- The name of the person and company to notify once shipment has taken place and their contact details and physical address (here the contact details such as telephone, fax and cell number and e-mail address are more important than the physical address);
- A commercial invoice reference number;
- A purchase order or similar reference for correspondence between the supplier and importer;
- The date of issue of the commercial invoice;
- A complete, detailed and clear description of the goods in the question, incorporating the appropriate HS codes and brand marks if applicable (here the importer may ask you to remove these codes as they may not be the same in the importing country and may thus incur additional or higher duties to the importer’s deterrent because of their inadvertent misuse);
- The quantity of goods in question, including the number of units/items;
- The packing details unless provided in separate packing list, including their external dimensions, cubic capacity, weight, numbers and contents of each package shipped and kinds of packaging involved (pallets, boxes, bags etc.) if a separate packing list is used, reference should be made in the commercial invoice to the packing list;
- The grand total price of the goods for the whole consignment;
- Where applicable, the unit prices should be indicated – the unit price multiplied by the number of units/items should be reflected in the line total. The various line totals (in the case where different items are included in the same commercial invoice, or where additional services are itemized in the invoice), should add up to total price for the whole consignment (also referred to as the ‘Grand Total’);
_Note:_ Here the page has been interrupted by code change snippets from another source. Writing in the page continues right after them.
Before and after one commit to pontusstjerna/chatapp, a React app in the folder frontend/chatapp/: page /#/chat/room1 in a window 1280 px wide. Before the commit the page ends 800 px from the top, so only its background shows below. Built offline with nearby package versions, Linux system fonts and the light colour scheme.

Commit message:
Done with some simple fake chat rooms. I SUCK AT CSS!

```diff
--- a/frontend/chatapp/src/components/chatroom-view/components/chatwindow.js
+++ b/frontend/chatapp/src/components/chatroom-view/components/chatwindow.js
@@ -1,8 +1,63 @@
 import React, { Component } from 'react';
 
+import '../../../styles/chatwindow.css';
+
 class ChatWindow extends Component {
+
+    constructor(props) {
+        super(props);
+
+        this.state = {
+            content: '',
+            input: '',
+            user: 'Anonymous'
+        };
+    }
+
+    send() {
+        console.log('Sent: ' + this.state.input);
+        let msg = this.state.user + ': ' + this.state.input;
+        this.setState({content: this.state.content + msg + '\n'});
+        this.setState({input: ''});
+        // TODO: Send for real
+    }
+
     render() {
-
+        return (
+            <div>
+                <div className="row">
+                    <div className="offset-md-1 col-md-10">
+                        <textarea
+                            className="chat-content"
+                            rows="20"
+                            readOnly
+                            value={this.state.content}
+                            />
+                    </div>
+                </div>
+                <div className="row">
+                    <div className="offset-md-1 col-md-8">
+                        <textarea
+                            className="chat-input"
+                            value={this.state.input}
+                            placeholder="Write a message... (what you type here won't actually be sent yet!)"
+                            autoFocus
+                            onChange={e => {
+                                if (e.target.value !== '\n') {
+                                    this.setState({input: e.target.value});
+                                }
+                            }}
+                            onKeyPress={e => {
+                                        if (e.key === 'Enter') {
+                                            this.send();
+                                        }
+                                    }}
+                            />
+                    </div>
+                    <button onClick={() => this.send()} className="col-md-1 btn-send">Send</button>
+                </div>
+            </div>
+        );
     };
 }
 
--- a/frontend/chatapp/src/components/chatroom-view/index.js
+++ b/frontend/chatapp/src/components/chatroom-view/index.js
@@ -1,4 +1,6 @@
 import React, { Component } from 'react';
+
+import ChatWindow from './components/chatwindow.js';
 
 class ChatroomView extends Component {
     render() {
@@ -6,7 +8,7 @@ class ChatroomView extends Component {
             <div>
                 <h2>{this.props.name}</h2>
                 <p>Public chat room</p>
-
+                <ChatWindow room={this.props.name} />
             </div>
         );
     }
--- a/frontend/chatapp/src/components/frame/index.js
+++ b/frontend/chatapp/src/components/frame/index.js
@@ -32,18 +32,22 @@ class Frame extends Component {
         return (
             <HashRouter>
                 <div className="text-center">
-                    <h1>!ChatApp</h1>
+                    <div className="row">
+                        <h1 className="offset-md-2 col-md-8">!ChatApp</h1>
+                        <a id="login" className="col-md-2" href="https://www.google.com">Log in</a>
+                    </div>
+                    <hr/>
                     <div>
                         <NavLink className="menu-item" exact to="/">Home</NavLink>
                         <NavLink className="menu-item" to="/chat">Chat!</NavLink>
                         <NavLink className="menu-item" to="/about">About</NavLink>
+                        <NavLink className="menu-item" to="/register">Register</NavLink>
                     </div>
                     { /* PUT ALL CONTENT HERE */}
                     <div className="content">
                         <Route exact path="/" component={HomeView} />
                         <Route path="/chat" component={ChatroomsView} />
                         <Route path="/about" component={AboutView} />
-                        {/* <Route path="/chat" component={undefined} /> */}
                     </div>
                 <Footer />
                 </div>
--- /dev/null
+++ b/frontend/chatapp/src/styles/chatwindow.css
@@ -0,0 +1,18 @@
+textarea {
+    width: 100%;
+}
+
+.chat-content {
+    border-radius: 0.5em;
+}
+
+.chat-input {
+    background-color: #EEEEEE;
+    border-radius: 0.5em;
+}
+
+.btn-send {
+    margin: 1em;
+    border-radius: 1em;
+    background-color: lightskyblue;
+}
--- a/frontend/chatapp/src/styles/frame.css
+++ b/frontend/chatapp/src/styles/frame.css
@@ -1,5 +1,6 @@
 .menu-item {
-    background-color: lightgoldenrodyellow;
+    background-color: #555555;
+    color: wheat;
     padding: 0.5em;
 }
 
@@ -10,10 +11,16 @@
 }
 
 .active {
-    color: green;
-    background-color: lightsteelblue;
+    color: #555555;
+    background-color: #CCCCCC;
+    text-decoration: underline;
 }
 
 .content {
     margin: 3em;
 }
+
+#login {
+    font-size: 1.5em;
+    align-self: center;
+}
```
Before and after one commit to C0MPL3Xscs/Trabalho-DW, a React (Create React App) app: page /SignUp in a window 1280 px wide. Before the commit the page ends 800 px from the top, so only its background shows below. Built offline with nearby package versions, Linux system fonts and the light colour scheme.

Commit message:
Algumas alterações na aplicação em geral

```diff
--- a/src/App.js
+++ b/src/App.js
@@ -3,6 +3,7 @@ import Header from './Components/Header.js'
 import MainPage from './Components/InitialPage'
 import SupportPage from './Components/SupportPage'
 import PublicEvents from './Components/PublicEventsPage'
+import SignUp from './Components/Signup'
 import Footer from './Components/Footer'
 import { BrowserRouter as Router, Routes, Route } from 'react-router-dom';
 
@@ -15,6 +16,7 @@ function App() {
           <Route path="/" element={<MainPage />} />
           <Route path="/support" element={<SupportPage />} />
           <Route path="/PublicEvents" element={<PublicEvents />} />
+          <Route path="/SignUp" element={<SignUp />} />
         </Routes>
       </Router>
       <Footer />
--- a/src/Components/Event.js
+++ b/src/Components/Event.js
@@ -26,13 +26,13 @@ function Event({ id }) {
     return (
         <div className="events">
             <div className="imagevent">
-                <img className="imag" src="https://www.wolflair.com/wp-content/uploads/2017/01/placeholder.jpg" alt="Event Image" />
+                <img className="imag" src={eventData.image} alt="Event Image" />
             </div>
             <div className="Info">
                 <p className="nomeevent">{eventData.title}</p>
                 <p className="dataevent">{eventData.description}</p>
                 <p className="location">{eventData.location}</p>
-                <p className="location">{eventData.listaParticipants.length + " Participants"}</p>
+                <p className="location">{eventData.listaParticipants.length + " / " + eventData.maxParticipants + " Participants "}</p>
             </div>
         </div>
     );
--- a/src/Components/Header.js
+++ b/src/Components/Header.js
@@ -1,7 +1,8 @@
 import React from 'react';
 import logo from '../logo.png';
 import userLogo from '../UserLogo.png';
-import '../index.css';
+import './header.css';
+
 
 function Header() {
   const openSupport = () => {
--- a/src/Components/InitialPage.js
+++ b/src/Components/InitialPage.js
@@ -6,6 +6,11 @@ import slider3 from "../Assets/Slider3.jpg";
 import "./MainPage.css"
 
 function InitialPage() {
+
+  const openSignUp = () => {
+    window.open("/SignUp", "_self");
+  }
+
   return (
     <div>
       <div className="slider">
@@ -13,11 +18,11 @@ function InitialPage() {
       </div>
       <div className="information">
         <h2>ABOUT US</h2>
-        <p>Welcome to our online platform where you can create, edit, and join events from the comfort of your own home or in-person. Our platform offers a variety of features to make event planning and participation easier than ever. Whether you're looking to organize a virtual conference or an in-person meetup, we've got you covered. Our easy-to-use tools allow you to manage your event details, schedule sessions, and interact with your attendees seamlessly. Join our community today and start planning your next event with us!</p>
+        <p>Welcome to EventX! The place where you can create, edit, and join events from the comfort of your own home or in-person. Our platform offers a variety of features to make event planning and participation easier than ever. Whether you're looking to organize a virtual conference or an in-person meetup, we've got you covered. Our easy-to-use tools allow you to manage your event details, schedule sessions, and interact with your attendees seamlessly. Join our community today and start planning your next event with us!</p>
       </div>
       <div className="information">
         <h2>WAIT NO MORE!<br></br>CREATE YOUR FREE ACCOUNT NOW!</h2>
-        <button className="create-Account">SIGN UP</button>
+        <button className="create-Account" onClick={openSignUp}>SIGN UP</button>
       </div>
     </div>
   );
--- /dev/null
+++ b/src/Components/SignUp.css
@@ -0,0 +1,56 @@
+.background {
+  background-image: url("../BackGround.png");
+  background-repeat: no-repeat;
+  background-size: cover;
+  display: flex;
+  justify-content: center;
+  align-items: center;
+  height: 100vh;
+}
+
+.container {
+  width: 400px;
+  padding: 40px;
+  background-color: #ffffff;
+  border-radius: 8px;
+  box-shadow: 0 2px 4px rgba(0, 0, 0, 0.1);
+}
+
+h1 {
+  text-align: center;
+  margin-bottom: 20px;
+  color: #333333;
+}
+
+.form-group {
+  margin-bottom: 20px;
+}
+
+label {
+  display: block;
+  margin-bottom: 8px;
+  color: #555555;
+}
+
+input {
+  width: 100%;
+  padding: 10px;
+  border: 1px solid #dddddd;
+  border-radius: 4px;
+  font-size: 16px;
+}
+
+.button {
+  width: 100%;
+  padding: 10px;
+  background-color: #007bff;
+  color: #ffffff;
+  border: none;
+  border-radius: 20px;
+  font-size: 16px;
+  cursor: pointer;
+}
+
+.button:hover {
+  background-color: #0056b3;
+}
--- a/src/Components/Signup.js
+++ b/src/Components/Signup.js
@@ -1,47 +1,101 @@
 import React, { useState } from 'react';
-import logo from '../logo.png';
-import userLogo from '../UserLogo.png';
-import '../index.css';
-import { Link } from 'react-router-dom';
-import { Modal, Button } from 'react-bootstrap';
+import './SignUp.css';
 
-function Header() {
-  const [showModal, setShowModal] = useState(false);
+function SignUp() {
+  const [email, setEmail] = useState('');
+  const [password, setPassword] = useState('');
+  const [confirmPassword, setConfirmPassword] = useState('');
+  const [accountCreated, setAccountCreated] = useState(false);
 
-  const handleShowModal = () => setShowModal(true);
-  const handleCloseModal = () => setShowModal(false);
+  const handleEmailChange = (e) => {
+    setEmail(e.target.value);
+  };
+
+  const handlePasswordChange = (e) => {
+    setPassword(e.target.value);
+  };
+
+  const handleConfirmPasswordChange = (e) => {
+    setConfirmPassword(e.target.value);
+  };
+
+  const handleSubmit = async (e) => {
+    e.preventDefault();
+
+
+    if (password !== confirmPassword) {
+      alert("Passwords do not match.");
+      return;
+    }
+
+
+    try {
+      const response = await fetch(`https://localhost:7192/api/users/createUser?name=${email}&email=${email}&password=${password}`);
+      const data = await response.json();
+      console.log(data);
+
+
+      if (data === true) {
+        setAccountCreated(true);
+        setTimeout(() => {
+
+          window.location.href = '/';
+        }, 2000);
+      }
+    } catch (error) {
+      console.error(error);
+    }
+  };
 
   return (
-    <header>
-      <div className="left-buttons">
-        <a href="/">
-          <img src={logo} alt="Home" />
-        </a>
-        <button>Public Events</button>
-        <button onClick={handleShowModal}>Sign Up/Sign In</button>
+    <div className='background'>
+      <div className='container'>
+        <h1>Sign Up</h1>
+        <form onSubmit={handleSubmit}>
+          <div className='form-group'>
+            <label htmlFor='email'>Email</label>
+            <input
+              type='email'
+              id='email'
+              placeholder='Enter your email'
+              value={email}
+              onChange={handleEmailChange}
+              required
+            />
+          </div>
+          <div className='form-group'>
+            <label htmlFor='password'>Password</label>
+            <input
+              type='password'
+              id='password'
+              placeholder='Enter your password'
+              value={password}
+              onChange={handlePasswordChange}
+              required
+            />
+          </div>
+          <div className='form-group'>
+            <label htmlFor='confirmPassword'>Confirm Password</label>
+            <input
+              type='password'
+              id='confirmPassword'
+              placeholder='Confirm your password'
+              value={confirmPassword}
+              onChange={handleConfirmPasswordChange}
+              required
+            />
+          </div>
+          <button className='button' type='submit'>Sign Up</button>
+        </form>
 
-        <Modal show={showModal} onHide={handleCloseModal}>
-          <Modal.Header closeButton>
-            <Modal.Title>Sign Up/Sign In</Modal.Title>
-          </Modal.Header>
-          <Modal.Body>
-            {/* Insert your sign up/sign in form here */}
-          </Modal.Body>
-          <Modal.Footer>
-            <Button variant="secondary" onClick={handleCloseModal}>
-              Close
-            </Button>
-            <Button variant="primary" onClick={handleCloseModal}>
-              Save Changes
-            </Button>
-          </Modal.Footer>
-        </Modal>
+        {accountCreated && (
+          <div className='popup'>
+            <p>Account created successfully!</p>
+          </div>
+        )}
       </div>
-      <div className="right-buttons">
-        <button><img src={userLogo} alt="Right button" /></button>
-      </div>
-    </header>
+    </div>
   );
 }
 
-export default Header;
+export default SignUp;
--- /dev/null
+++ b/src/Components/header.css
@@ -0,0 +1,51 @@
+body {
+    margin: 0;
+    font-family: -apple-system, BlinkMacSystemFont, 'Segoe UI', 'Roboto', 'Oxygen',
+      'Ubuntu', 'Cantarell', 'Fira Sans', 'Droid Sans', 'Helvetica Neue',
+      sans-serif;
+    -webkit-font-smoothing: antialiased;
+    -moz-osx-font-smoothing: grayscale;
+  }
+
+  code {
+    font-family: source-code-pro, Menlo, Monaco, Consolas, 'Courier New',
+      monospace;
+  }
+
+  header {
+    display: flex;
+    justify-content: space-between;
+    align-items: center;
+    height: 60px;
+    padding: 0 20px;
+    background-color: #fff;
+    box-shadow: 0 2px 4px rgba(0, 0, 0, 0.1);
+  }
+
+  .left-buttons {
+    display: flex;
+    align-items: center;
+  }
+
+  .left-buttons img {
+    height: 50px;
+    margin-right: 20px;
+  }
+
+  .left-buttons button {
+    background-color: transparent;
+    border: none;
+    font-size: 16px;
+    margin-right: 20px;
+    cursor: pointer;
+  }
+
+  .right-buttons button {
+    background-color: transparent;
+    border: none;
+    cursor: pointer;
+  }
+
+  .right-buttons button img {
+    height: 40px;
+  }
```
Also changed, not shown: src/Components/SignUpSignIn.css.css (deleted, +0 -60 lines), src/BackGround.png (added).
- The currency in which the goods will be sold (e.g. US dollars or rands);
- The type and amount of any discount given, where applicable;
- The likely delivery schedule and delivery terms;
- The payment methods (for example cash in advance, documentary collection, L/C, etc.);
- The payment terms (for example 30 days on sight);
- The Incoterm to be used (Incoterms 2000 – FAs, CIF, CFR, DDP, etc.);
- Who is responsible for the banking fees and other related costs (insurance and freight costs are covered by the Incoterm in question);
- What are the freight and insurance charges are;
- The exporter’s banking details;
- A declaration of the country of origin of the goods;
- The expected country of final destination;
- Any freight details such as the port of loading and discharge;
- Any additional exporter-provided services that should be added to the invoice to come to the grand total;
- Any transshipment requirements;
- The validity of teh commercial invoice – that is, when does the offer expire (leaving it open-ended could be very risky);
- Any other information elevant to the order; and
- Make sure the commercial invoice is signed, together with the signaure’s name witten underneath, with initials, title and position.